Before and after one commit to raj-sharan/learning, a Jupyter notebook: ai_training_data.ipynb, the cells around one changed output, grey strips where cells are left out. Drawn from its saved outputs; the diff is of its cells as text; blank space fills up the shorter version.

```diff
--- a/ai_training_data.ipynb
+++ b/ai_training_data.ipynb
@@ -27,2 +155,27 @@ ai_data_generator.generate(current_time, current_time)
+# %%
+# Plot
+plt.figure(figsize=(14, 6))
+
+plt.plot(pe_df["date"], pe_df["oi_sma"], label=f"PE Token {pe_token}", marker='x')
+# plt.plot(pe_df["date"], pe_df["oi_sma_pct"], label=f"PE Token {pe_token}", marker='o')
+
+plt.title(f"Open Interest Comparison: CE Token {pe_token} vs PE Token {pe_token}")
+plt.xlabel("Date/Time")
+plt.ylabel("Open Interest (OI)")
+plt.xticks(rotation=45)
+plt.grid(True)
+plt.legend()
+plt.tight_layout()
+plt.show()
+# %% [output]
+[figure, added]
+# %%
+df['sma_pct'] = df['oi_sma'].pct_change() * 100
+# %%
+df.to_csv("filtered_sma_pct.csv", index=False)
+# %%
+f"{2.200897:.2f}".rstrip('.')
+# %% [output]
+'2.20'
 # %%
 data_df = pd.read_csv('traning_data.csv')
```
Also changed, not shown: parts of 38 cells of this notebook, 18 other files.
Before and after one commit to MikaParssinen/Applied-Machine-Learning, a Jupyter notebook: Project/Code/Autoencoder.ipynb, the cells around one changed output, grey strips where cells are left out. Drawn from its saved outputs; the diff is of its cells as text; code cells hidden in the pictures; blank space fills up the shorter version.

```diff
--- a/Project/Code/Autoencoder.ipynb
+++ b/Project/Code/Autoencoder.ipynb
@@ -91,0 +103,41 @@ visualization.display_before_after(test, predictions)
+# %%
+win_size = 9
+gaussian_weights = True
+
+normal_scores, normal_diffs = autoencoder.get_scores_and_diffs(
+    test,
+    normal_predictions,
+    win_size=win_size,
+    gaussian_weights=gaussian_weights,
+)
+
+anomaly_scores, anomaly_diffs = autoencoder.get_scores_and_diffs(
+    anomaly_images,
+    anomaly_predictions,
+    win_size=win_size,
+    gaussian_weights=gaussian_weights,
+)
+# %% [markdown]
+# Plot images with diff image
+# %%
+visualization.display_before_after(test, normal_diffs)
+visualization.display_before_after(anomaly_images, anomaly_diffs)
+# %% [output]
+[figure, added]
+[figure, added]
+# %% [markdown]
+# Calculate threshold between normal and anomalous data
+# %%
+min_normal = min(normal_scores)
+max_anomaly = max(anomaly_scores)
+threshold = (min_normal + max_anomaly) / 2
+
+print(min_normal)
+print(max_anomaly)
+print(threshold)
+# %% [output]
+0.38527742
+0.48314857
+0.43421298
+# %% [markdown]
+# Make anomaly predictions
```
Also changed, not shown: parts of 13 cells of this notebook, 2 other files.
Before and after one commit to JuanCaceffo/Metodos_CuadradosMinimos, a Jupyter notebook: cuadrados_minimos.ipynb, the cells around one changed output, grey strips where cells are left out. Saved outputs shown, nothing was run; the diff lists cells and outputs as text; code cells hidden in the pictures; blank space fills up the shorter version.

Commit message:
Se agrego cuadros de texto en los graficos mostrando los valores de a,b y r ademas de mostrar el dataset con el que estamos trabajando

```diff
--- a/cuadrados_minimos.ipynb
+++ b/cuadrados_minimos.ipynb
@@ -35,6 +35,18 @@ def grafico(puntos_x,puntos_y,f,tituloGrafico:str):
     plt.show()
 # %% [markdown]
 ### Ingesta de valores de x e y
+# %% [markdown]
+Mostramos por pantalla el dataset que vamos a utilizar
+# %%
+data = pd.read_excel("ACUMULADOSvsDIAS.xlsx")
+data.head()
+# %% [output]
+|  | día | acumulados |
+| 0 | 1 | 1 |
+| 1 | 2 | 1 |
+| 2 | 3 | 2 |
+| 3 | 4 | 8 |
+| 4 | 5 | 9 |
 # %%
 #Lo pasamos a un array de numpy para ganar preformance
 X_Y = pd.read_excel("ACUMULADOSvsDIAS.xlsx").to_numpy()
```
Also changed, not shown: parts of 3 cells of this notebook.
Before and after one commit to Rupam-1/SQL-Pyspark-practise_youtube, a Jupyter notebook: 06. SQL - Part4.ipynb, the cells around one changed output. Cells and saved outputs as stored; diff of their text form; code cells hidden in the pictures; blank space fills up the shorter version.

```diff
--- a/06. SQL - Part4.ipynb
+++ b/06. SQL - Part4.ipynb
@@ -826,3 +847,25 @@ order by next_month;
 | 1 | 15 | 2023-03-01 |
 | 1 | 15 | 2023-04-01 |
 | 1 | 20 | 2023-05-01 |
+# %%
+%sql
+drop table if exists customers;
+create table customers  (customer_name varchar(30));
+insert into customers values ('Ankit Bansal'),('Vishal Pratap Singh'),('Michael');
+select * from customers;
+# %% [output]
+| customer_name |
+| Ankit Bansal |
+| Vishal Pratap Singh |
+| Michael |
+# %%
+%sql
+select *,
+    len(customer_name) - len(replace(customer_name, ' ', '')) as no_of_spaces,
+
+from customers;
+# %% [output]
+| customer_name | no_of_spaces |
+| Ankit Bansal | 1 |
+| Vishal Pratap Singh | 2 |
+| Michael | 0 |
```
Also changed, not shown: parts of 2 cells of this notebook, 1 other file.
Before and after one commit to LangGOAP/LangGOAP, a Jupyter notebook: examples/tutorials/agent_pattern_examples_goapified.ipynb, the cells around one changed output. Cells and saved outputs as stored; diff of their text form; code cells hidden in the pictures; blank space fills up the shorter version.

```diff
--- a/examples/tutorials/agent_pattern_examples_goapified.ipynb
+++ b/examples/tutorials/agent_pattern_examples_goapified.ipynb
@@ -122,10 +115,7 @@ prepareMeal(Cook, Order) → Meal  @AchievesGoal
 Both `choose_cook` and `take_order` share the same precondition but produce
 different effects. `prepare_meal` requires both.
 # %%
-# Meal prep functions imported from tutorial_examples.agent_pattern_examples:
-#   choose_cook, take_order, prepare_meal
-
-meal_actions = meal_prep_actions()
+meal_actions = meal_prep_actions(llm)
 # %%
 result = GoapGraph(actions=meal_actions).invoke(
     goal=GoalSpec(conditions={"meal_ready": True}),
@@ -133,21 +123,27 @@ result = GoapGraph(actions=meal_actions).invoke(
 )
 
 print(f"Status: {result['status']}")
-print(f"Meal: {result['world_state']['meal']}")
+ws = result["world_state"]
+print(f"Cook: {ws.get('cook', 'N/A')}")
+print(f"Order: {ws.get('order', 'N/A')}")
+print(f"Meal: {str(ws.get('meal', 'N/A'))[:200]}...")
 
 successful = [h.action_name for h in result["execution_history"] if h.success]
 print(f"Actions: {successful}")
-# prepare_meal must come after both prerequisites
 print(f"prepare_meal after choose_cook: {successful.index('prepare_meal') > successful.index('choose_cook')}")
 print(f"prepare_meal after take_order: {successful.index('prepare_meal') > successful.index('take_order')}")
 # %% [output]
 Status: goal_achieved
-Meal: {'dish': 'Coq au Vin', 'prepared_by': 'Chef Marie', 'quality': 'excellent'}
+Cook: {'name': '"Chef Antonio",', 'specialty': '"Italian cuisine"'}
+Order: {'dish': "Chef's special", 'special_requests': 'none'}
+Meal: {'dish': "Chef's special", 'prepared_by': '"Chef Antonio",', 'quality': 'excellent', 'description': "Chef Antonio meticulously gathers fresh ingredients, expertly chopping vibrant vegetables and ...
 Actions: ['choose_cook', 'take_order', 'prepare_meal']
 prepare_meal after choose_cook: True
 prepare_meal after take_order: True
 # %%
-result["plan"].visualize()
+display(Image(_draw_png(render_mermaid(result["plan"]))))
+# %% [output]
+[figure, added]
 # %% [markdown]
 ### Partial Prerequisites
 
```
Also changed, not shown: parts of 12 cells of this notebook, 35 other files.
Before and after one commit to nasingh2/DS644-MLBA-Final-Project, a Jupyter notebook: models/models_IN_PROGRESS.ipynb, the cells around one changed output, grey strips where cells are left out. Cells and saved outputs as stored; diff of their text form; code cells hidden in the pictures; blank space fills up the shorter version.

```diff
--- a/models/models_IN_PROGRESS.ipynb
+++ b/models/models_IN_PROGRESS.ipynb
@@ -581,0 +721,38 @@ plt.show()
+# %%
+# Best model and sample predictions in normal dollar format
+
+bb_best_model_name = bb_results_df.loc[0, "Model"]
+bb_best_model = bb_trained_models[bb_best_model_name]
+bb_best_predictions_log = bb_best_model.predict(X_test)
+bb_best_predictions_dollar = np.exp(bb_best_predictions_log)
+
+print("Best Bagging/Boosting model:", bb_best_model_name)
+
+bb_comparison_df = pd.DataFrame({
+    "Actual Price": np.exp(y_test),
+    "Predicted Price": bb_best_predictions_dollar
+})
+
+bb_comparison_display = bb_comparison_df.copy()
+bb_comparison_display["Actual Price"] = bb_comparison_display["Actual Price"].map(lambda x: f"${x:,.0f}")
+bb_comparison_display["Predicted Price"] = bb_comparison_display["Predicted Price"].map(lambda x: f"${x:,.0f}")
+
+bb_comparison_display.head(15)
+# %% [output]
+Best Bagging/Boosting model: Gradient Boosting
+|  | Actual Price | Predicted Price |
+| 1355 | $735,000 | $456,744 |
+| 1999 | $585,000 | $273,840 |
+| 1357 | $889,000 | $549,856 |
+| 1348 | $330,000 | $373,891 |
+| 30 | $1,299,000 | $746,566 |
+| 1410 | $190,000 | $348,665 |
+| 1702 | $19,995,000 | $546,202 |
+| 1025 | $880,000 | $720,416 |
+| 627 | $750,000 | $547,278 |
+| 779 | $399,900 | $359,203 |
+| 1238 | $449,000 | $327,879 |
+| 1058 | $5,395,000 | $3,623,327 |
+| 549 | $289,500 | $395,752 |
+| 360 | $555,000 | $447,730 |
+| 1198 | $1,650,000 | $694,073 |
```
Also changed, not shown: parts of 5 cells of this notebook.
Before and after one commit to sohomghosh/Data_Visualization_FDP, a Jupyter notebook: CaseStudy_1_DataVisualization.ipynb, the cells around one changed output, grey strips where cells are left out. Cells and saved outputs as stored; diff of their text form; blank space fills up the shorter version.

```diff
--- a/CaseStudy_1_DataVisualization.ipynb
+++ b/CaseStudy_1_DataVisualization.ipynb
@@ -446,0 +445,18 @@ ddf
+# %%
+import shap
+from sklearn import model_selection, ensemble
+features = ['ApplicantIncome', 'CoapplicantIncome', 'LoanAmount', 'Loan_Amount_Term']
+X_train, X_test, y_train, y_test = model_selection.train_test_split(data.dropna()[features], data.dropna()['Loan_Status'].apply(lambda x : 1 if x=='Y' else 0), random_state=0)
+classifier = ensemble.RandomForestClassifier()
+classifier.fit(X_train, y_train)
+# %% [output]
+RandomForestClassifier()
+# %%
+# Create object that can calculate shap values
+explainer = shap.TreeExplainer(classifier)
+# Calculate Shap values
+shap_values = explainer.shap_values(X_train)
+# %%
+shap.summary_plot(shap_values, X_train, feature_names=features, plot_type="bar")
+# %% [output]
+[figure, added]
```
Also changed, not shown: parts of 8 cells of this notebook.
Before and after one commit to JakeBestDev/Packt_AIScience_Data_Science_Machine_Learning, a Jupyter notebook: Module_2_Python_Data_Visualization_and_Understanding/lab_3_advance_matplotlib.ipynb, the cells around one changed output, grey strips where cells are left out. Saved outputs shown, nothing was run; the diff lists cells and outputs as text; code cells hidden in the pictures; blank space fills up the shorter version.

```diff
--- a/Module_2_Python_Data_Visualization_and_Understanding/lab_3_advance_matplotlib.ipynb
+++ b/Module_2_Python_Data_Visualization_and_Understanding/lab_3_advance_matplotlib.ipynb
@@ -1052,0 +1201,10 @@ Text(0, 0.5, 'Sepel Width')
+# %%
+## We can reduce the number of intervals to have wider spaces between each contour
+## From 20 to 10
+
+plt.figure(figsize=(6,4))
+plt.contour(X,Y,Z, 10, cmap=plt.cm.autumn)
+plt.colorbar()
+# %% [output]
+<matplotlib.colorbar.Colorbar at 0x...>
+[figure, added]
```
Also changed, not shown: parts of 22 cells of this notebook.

-------------------------

## Instructions for the task
Lines above that have "True": copy each of them.

## Response to this task
+plt.grid(True)
+gaussian_weights = True
     goal=GoalSpec(conditions={"meal_ready": True}),
 prepare_meal after choose_cook: True
 prepare_meal after take_order: True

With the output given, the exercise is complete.